== Task objective ==
Exclude the pictures and retype the entries as written.

== Given records ==
▬▬▬

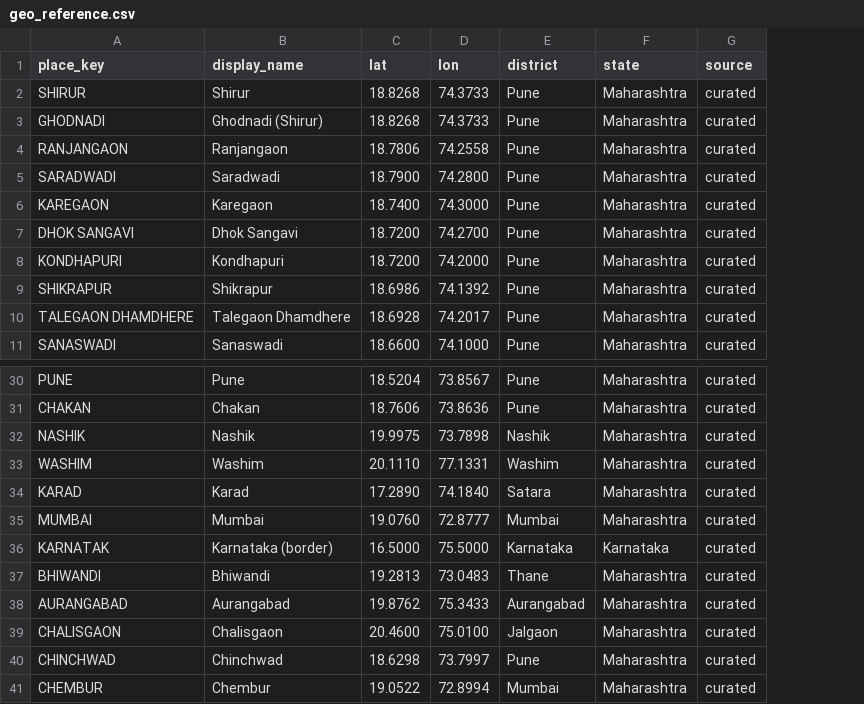
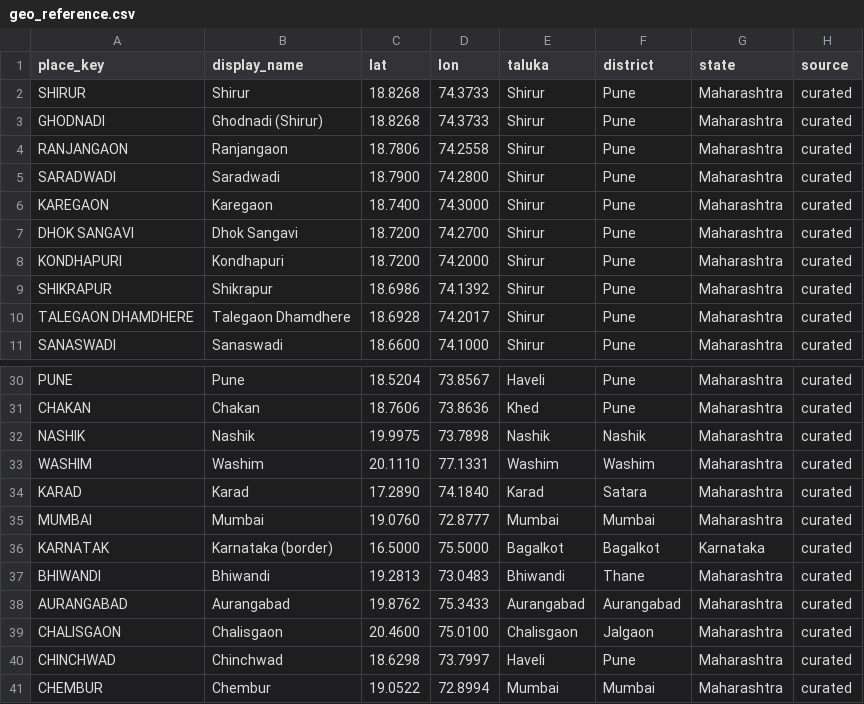
Before and after one commit to ParthPardeshi18/pharma-distribution-intelligence, a CSV file: config/geo_reference.csv, drawn as a sheet; only a part is shown, gaps mark what is left out; addresses are those after the commit; the diff names each change by its address in the sheet, - before the commit and + after, or states it on an @@ line.

```diff
--- a/config/geo_reference.csv
+++ b/config/geo_reference.csv
+column E (taluka), rows 2-11: all Shirur; rows 30-41: Haveli | Khed | Nashik | Washim | Karad | Mumbai | Bagalkot | Bhiwandi | Aurangabad | Chalisgaon | Haveli | Mumbai
-F36 (district): Karnataka
+F36 (district): Bagalkot
```
Also changed, not shown: 13 other files.
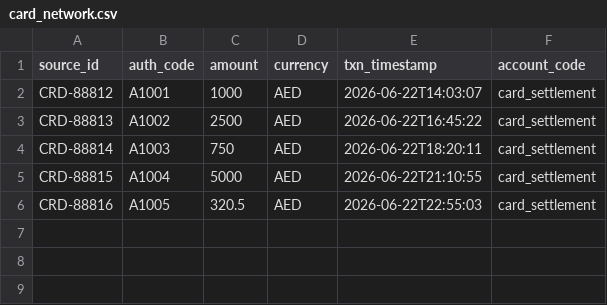
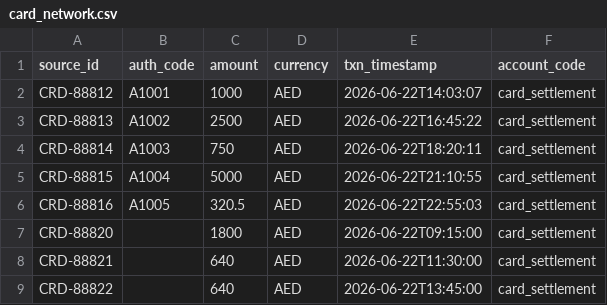
Before and after one commit to DewniRath/mal-reconciliation, a CSV file: data/card_network.csv, drawn as a sheet.

Commit message:
Add new card transactions to card_network.csv
Added new card transactions with IDs CRD-88820, CRD-88821, and CRD-88822.

```diff
--- a/data/card_network.csv
+++ b/data/card_network.csv
@@ -6 +6,4 @@ CRD-88815	A1004	5000	AED	2026-06-22T21:10:55	card_settlement
 CRD-88816	A1005	320.5	AED	2026-06-22T22:55:03	card_settlement
+CRD-88820		1800	AED	2026-06-22T09:15:00	card_settlement
+CRD-88821		640	AED	2026-06-22T11:30:00	card_settlement
+CRD-88822		640	AED	2026-06-22T13:45:00	card_settlement
```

▬▬▬

== Response area ==
Before and after one commit to ParthPardeshi18/pharma-distribution-intelligence, a CSV file: config/geo_reference.csv, drawn as a sheet; only a part is shown, gaps mark what is left out; addresses are those after the commit; the diff names each change by its address in the sheet, - before the commit and + after, or states it on an @@ line.

```diff
--- a/config/geo_reference.csv
+++ b/config/geo_reference.csv
+column E (taluka), rows 2-11: all Shirur; rows 30-41: Haveli | Khed | Nashik | Washim | Karad | Mumbai | Bagalkot | Bhiwandi | Aurangabad | Chalisgaon | Haveli | Mumbai
-F36 (district): Karnataka
+F36 (district): Bagalkot
```
Also changed, not shown: 13 other files.
Before and after one commit to DewniRath/mal-reconciliation, a CSV file: data/card_network.csv, drawn as a sheet.

Commit message:
Add new card transactions to card_network.csv
Added new card transactions with IDs CRD-88820, CRD-88821, and CRD-88822.

```diff
--- a/data/card_network.csv
+++ b/data/card_network.csv
@@ -6 +6,4 @@ CRD-88815	A1004	5000	AED	2026-06-22T21:10:55	card_settlement
 CRD-88816	A1005	320.5	AED	2026-06-22T22:55:03	card_settlement
+CRD-88820		1800	AED	2026-06-22T09:15:00	card_settlement
+CRD-88821		640	AED	2026-06-22T11:30:00	card_settlement
+CRD-88822		640	AED	2026-06-22T13:45:00	card_settlement
```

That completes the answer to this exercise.